◆ WHAT YOU ARE ASKED TO DO:
When a line of the listing below has the string "xlsx" in it, copy that line.

◆ RECORDED INFORMATION:

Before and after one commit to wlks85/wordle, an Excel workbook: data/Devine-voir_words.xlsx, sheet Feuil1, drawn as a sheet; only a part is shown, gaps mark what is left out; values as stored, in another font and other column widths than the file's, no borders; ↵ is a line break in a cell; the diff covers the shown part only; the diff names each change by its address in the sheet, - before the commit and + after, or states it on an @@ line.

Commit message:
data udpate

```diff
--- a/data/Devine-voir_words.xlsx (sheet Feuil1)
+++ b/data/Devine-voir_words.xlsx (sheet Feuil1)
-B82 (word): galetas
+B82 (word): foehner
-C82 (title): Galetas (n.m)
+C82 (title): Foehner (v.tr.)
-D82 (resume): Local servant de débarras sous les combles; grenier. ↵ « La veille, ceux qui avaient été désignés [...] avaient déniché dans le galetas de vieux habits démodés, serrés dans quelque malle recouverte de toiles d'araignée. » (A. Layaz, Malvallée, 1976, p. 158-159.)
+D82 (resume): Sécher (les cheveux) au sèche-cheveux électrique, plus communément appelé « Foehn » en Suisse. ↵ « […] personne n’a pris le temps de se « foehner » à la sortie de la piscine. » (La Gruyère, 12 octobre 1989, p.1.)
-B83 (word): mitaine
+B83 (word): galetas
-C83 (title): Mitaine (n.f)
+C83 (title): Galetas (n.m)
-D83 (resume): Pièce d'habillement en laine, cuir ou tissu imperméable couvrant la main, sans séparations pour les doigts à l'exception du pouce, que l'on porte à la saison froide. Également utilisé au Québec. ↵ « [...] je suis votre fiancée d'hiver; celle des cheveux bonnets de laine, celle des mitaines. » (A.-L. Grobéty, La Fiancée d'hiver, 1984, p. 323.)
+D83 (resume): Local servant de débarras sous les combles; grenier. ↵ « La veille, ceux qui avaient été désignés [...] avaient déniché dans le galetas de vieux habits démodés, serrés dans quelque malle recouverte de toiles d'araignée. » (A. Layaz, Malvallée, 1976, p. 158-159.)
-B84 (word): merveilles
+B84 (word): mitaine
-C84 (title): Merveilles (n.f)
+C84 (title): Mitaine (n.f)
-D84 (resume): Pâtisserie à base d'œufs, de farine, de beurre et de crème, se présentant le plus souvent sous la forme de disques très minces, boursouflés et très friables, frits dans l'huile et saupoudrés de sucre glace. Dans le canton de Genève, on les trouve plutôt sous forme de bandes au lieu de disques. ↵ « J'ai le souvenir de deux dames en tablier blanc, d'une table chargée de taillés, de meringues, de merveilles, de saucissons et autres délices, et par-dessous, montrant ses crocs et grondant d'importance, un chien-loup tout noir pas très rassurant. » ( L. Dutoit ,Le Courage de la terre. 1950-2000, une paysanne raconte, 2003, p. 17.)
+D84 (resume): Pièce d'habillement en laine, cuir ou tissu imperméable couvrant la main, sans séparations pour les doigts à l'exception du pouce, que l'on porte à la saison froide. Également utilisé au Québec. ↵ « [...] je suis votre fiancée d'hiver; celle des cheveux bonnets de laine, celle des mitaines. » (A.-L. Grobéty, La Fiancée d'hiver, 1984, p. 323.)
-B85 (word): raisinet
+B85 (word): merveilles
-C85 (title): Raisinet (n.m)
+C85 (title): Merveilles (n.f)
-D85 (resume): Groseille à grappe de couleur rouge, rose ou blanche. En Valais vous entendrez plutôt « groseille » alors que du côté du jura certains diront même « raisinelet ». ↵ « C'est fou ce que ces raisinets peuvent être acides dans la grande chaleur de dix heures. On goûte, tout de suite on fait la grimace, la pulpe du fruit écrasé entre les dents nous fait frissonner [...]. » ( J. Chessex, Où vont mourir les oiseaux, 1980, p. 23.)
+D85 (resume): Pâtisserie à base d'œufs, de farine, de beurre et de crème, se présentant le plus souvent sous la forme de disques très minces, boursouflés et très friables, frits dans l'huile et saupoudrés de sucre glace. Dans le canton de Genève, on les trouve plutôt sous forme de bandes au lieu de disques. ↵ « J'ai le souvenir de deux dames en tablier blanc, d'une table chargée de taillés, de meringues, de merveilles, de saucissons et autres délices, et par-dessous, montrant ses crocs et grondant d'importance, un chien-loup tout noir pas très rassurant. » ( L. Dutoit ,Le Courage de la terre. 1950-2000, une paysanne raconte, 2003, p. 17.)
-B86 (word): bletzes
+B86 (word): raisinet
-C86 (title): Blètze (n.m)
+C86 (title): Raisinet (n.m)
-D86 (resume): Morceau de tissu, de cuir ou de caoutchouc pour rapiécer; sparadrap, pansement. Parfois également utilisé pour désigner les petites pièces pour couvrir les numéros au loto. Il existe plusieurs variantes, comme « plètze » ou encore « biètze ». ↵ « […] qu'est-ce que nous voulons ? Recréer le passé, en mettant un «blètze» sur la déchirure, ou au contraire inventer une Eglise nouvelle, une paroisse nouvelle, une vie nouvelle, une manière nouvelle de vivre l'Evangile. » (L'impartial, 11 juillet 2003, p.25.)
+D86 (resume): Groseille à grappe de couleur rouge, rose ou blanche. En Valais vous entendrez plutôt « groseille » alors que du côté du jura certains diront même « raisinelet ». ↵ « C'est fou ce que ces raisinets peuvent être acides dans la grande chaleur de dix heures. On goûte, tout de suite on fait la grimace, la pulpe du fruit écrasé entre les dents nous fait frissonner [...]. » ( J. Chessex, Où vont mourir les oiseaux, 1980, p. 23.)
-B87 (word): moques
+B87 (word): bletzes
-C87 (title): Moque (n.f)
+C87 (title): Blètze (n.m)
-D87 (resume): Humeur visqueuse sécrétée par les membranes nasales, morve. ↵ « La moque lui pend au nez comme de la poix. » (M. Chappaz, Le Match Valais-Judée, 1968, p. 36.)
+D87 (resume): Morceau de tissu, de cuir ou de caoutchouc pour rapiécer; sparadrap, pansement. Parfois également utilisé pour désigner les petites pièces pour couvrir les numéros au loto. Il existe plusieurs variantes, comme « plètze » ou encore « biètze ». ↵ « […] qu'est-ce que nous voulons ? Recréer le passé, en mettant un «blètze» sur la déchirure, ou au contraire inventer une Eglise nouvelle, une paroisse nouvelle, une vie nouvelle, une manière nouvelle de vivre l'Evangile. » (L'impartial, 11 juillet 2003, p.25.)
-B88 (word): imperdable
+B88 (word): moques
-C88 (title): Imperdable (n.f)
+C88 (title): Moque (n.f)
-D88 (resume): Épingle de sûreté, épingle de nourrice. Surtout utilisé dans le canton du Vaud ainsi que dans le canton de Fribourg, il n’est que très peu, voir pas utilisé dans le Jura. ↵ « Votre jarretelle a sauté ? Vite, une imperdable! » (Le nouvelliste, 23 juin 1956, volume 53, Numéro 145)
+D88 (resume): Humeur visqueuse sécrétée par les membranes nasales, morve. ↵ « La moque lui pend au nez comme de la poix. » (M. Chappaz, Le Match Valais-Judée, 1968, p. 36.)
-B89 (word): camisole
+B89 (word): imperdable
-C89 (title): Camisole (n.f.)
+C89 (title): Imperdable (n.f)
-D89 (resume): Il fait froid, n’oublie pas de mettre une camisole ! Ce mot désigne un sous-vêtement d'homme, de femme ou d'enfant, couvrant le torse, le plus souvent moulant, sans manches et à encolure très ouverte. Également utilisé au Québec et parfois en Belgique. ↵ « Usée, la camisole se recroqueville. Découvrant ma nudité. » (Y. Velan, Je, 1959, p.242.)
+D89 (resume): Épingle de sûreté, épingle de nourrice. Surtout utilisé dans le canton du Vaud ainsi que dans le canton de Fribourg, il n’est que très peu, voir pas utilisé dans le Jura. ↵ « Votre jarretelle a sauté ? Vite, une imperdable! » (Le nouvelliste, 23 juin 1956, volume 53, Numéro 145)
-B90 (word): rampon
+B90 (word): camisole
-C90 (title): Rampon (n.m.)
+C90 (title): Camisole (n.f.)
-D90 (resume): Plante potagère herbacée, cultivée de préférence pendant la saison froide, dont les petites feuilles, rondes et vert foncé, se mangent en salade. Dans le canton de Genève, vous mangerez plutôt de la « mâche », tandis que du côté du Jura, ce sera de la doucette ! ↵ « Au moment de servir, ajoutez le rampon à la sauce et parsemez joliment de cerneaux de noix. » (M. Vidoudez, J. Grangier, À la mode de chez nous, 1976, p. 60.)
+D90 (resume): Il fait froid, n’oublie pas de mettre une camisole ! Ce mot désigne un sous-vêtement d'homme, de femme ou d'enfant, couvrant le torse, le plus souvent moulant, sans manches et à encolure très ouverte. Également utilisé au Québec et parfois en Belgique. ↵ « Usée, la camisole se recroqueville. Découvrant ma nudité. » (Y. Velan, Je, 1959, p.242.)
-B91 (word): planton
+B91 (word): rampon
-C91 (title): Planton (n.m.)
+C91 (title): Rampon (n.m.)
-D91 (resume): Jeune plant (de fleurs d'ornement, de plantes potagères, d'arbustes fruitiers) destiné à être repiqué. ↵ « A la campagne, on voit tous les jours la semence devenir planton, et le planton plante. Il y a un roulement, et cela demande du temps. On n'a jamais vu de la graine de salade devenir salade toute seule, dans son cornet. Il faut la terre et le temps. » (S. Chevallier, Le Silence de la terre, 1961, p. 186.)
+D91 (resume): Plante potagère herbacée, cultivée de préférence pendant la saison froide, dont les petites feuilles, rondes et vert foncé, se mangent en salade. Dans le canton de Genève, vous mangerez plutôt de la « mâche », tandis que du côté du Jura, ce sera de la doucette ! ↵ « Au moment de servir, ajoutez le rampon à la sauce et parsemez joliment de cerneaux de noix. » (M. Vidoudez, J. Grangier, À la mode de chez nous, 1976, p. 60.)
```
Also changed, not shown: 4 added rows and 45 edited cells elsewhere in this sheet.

◆ TASK SOLUTION:
Before and after one commit to wlks85/wordle, an Excel workbook: data/Devine-voir_words.xlsx, sheet Feuil1, drawn as a sheet; only a part is shown, gaps mark what is left out; values as stored, in another font and other column widths than the file's, no borders; ↵ is a line break in a cell; the diff covers the shown part only; the diff names each change by its address in the sheet, - before the commit and + after, or states it on an @@ line.
--- a/data/Devine-voir_words.xlsx (sheet Feuil1)
+++ b/data/Devine-voir_words.xlsx (sheet Feuil1)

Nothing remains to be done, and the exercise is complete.